Yak Down

Yak Calf And Child

Yak Fiber

The fiber used in Reywa yarns is the down under-layer of a yak’s winter coat. With a diameter of 15-20 microns, it is comparable to cashmere in softness while being 10-15% warmer than merino wool. Naturally hypo-allergenic, it remains warm even when wet. Natural breathability helps the body regulate its heat, keeping the wearer warm in the cold and cooler when temperatures rise.

Yak down is extremely rare, with each animal producing an average of only a kilogram of fiber annually. In comparison, a tiny German angora rabbit produces approximately the same amount! The rarity of yak down and the remote corners of the world in which it is found add immediate value to this lovely fiber.

The Yarn

Yak down yarns can be difficult to spin due to the extremely short staple length of the fiber. But, Reywa’s professional spinners know what they are doing, producing lovely, gently spun yarns that maximize every drop of the fiber’s natural softness.

Reywa yak down yarns have a wonderful handle when knitting. They glide effortlessly through the fingers and work up wonderfully soft projects. Our 100% yak down yarns bloom beautifully with wear, slowly creating a halo of warmth which is truly unique to this wonderful fiber.

Most of all, when knitting with Reywa yarn the customer has the added benefit of a fantastic story. Each purchase of Reywa yarns enables us to put money back into Tibetan communities. Whether it’s in student sponsorships or grasslands preservation, each skein of yarn sold, each hand knit project finished, results in tangible impact in the lives of individuals, families and communities.

Other Uses for Yak

While Reywa isn’t likely to start importing it any time soon, yaks also produce a much larger amount of coarse guard hair which Tibetan nomads use regularly. Woven into dark bolts of cloth, the guard hair is most commonly used to construct the traditional tents of nomad dwellings. It’s also used to make ropes, saddle bags and other tack for the animals of nomad herds.

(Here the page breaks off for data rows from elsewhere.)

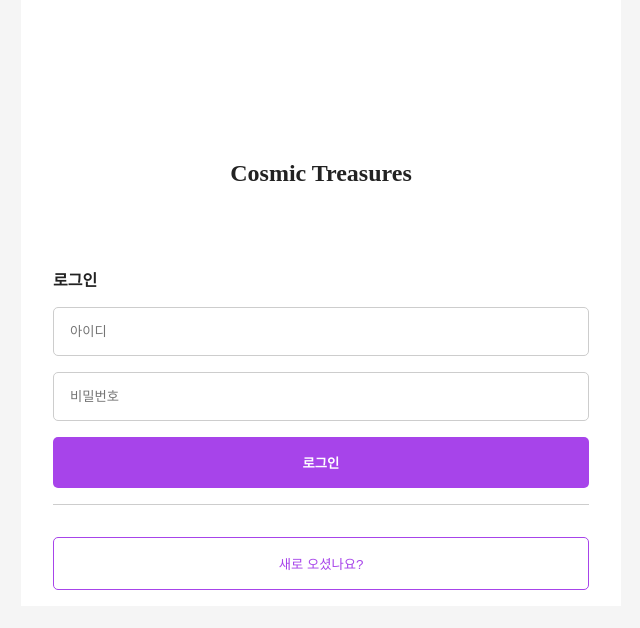
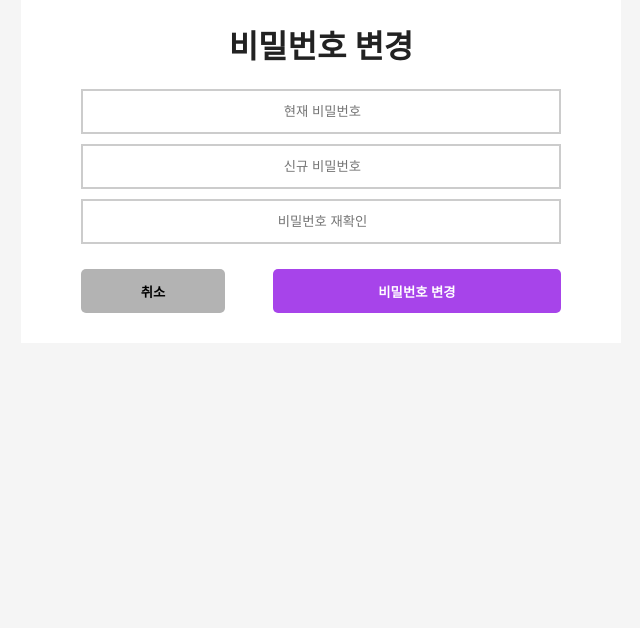
Before and after one commit to cottonsweet/Cosmic-Treasures, a React (Vite) app: page /1/edit/password in a window 1280 px wide. Shown: the top 628 px of the page, without its empty margins (319-959 px from the left). Built offline with nearby package versions, Linux system fonts and the light colour scheme.

Commit message:
:lipstick: 비밀번호 변경 뷰단 디자인 수정"

```diff
--- a/src/pages/Profile/Edit/ChangePassword.module.sass
+++ b/src/pages/Profile/Edit/ChangePassword.module.sass
@@ -6,4 +6,4 @@
     .password-change__btn-footer
         display: flex
         justify-content: space-between
-        margin-top: 15px
+        margin: 15px 0 30px 0
--- a/src/pages/Router.tsx
+++ b/src/pages/Router.tsx
@@ -82,7 +82,7 @@ const DUMMY_PLANET: DummyType[] = [
 
 const Router = () => {
   // 이 state에 백으로 받는 토큰값 전송해야함, 기본 값 false
-  const [logged, setLogged] = useState(false);
+  const [logged, setLogged] = useState(true);
 
   const [selectedPlanet, setSelectedPlanet] = useState(DUMMY_PLANET[0]);
   const [daysToAdd, setDaysToAdd] = useState("");
```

Additionally (in case you’re wondering!) yaks produce all sorts of good things to eat. The milk and milk products from yaks form the primary stable of Tibetan diets. Butter and yogurt are constant presences in nomad homes, and yak meat makes nutritious and tasty meals as well.